Her call made in the latest issue of Dissent magazine comes as Independent MP Andrew Wilkie threatens to destroy the government’s poker machine reforms unless his demands concerning the proposed legislation are met.
“Public policy requires a ‘policy window’ to put an issue on the agenda and to keep it ‘hot’,” she explained.
“The policy window on gambling has stayed open for an unprecedented period.
“It has flushed out vested interests as opposition to meaningful reforms exposed the Clubs lobby $40 million fighting fund; backed quietly by the hotels, Australian Hotels Association and the Australian casino industry – all players with a stake in maintaining business as usual.
“The Wilkie agreement was a written, signed pledge to act.
“For ordinary people, does this mean when we sign mortgages, we can walk away and not owe the bank money?”
Professor Hancock said the Federal focus on reforming the gambling industry had been an opportunity to demonstrate national leadership and principled public policy and to show that the Prime Minister had enough clout to publicly put pressure on her pro-gambling backbenchers to honour the deal that put them into government.
“Surely respect for integrity is better than ‘winning’ at all costs?” Professor Hancock said.
“Shouldn’t the Commonwealth government act ethically, morally and for its own accountability in the public interest?”
Professor Hancock said with in excess of 115,000 ‘problem gamblers’ in Australia, and an additional estimated 280,000 at ‘moderate risk’ each year, gambling was a substantial cost to the Australian community.
“Player losses now exceeds $19 billion annually in Australia,” she said.
“This is equivalent to the entire US foreign direct investment in Indonesia.”
Professor Hancock said gaming machines in casinos, hotels and clubs were the main problem; accounting for at least two thirds of total gambling losses and the main gambling form cited by people seeking help for their gambling.
“This is money taken from everyday people’s pay packets and frequently at the expense of household necessities like gas, electricity, food and children’s education,” she said.

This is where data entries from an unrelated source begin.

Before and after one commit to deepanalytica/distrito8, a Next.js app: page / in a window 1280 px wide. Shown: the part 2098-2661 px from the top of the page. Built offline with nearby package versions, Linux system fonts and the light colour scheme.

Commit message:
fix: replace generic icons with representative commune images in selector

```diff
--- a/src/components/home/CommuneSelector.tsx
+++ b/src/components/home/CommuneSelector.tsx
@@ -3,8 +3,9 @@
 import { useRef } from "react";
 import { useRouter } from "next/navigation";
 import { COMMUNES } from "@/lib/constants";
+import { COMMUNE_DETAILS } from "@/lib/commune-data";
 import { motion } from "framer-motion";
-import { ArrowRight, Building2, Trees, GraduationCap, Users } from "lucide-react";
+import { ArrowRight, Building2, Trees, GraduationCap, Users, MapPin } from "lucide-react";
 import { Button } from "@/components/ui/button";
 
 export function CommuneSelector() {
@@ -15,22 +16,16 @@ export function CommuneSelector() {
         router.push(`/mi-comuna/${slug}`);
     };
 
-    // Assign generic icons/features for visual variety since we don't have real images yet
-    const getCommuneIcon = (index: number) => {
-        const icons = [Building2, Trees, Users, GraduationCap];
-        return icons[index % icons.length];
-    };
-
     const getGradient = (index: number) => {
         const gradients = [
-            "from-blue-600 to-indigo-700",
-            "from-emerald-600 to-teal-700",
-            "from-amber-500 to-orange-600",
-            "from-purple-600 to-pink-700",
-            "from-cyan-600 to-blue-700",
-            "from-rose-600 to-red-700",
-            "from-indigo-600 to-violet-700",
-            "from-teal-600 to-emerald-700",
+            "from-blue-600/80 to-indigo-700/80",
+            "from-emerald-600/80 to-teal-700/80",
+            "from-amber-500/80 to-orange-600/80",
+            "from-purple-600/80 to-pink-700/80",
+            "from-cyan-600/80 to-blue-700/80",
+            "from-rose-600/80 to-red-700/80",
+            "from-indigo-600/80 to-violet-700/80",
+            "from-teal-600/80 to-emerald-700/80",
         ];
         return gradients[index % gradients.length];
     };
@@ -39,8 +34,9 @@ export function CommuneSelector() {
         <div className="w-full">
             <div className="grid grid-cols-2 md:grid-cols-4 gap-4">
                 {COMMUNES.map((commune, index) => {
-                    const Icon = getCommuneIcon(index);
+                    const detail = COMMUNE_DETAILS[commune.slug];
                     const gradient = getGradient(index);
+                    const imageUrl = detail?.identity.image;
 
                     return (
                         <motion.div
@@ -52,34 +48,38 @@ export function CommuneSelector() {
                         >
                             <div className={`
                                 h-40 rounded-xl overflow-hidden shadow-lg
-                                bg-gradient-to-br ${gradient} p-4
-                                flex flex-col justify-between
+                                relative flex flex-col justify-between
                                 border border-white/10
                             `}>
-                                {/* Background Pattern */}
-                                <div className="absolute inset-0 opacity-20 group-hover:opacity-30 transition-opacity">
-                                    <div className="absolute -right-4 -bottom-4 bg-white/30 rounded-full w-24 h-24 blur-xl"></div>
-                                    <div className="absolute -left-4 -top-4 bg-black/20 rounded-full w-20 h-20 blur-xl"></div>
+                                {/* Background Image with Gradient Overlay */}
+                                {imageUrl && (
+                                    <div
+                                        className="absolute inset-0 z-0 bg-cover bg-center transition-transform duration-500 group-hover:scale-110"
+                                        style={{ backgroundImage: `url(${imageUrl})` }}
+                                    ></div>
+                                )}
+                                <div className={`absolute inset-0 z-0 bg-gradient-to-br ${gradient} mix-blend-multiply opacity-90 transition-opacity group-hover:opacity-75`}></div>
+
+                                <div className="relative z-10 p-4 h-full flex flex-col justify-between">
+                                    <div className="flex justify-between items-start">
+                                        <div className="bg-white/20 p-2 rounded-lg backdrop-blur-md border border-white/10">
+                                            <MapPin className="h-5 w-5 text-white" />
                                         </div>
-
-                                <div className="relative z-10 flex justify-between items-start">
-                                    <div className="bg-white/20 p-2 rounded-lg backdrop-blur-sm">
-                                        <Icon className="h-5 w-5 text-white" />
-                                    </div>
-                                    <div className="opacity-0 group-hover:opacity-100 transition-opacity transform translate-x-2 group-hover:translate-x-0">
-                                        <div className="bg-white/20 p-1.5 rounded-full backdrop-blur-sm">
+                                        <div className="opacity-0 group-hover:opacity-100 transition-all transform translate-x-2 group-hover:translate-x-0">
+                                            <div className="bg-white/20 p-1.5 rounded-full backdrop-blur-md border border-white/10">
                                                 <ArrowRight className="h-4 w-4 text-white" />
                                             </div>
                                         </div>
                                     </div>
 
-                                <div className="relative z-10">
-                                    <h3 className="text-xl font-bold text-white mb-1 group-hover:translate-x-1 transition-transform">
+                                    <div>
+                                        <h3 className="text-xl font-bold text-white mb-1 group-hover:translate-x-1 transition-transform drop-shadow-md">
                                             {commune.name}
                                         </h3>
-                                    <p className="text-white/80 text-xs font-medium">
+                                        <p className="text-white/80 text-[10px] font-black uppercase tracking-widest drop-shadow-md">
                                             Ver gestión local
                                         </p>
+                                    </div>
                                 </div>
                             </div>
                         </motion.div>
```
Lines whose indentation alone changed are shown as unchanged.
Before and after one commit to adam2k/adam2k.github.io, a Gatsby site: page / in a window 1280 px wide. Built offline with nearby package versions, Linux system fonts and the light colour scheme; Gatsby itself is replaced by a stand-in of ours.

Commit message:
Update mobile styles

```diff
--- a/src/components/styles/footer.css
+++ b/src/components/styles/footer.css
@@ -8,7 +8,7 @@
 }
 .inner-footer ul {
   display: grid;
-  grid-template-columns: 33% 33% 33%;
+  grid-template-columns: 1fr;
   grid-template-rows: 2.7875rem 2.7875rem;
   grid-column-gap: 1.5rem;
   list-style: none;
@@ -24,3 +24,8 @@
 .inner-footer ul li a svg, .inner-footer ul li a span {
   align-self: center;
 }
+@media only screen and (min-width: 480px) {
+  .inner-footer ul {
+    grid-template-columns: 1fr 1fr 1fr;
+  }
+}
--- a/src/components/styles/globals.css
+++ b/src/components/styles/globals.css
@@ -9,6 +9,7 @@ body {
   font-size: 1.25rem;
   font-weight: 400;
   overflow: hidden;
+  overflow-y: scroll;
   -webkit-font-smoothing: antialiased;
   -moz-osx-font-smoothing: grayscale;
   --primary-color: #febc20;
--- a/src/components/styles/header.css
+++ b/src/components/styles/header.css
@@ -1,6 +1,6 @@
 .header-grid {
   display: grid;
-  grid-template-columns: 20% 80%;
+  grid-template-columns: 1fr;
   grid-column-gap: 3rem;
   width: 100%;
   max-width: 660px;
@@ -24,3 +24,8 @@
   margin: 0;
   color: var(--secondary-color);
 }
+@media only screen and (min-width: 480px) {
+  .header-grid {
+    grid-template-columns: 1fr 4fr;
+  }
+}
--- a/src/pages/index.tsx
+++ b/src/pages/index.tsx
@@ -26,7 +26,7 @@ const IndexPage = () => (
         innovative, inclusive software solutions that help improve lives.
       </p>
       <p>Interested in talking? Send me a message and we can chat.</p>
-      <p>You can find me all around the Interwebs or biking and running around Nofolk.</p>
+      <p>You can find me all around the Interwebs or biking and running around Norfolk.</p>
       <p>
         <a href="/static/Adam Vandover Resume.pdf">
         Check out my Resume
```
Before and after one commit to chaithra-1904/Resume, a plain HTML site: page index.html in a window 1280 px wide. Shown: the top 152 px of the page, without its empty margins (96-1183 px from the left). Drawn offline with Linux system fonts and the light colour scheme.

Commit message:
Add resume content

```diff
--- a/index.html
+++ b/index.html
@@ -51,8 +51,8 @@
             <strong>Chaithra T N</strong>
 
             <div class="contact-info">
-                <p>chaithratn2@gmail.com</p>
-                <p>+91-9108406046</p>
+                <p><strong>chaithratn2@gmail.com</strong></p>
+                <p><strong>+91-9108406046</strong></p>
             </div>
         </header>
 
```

“Other forms of ‘entertainment’ do not risk losing your house, your marriage, your children or falling into depression, crime and even suicide.”
Professor Hancock and South Australian Centre for Economic Studies (SACES) Michael O’Neill have proposed a national action plan for gambling governance and regulation.
It includes a tough new regulator for the gambling industry, introducing a levy or super profits tax, strengthening of consumer protection across alcohol, tobacco and gambling, banning ATMs in gambling venues and imposing an eight-hour break in venue, including casinos.
“It suits both state and commonwealth governments to keep gambling reform quiet and limited,” she said
” There are vested interests at both state and commonwealth levels.
“It’s time to act, before the window closes.”